Records to process:
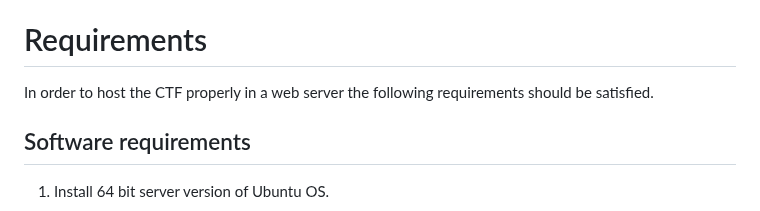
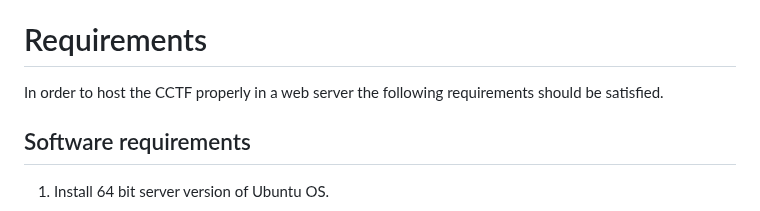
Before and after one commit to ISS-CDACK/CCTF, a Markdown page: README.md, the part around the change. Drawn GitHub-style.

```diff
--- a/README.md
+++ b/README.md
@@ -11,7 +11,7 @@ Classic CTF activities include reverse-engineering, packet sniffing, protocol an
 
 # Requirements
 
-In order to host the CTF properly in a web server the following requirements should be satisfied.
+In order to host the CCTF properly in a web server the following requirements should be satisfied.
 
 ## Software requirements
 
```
==
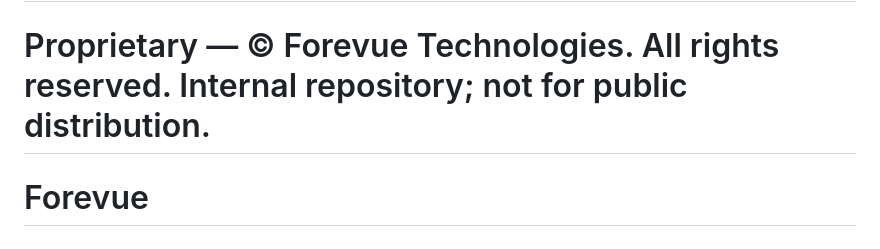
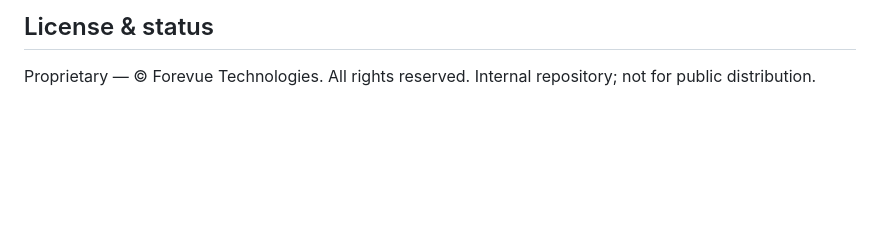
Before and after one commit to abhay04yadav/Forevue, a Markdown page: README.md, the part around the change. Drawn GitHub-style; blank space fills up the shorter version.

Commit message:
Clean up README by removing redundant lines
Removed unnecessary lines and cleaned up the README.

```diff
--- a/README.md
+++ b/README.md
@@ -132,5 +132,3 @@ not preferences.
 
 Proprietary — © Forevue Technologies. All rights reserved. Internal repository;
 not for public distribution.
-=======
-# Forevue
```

Directions: From the listing, copy every line where the string "Forevue" appears.

Your response:
Before and after one commit to abhay04yadav/Forevue, a Markdown page: README.md, the part around the change. Drawn GitHub-style; blank space fills up the shorter version.
 Proprietary — © Forevue Technologies. All rights reserved. Internal repository;
-# Forevue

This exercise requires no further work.